What is happening in Ukraine? What are the underlying causes of this crisis? What’s Russia’s role? Could this escalate into a broader conflict in the region?

Join us for an informal, interactive discussion on the situation in Ukraine featuring our expert panel:

**Arjun Chowdhury** is a professor of political science at the University of British Columbia. His ongoing research focuses on autocratic regimes and the transition to democracy, effect of counter-insurgency campaigns and the transition from imperial to the international system. He has also commented on the events in Ukraine and what it means for the state of democracy in the country. (link:

**Kurt Hübner** is a professor of European Studies and the Jean Monnet Chair at the Institute for European Studies at UBC. His research interests include the European Union, global and European currency regimes and the European integration project. He will be speaking about the role of the European Union in the crisis and its impact in the region.

**Florian Gassner**is an instructor in the Department of Central, Eastern & Northern European Studies. Last year, he was a visiting lecturer at Donetsk National University in Ukraine. A recent graduate of UBC’s PhD program in Germanic Studies, his thesis was called “ Germany Versus Russia: A Social History of the Divide between East and West.”

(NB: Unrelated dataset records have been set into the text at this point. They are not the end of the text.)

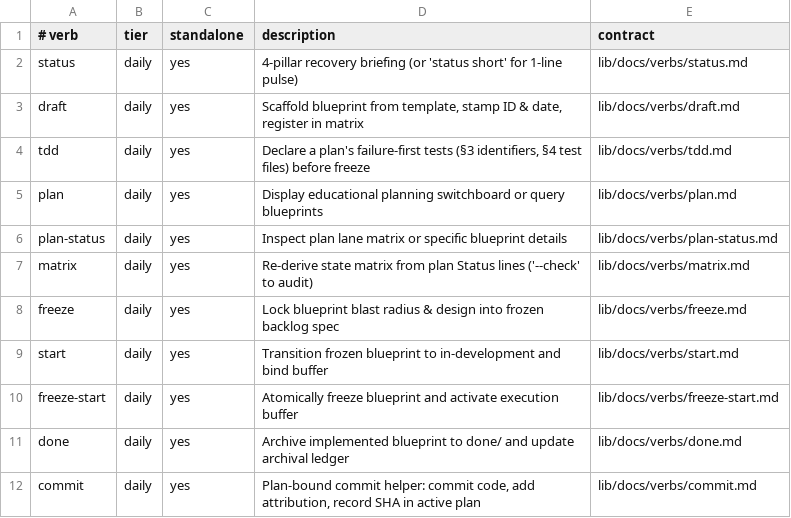
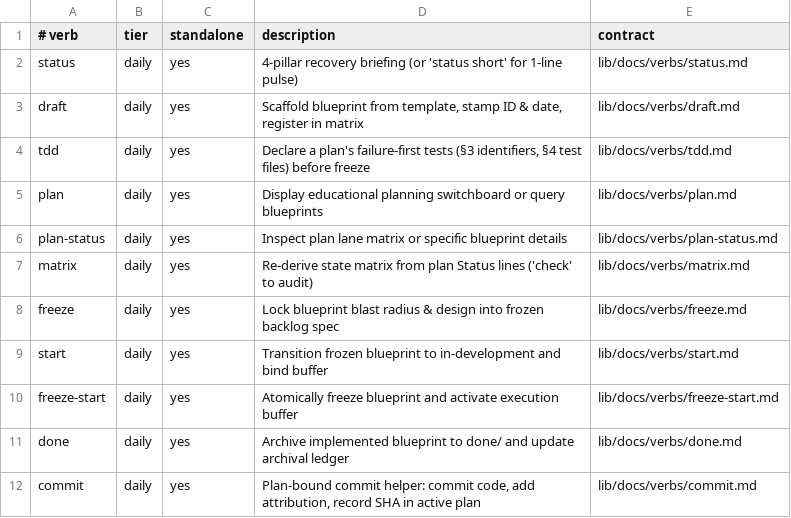
Before and after one commit to aapp-protocol/aapp-kit, a TSV file: lib/verbs.tsv, drawn as a sheet; only a part is shown.

Commit message:
feat(cli): enforce zero double-dash bare keyword tokens across verbs
AI-Agent: Antigravity

AI-Vendor: Google

AI-Model: gemini-1.5-pro

```diff
--- a/lib/verbs.tsv
+++ b/lib/verbs.tsv
@@ -6,3 +6,3 @@ plan	daily	yes	Display educational planning switchboard or query blueprints	lib/
 plan-status	daily	yes	Inspect plan lane matrix or specific blueprint details	lib/docs/verbs/plan-status.md
-matrix	daily	yes	Re-derive state matrix from plan Status lines ('--check' to audit)	lib/docs/verbs/matrix.md
+matrix	daily	yes	Re-derive state matrix from plan Status lines ('check' to audit)	lib/docs/verbs/matrix.md
 freeze	daily	yes	Lock blueprint blast radius & design into frozen backlog spec	lib/docs/verbs/freeze.md
```
Also changed, not shown: 13 other files.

More to be announced…

** Hosted by Gordon Katic.

Related Topics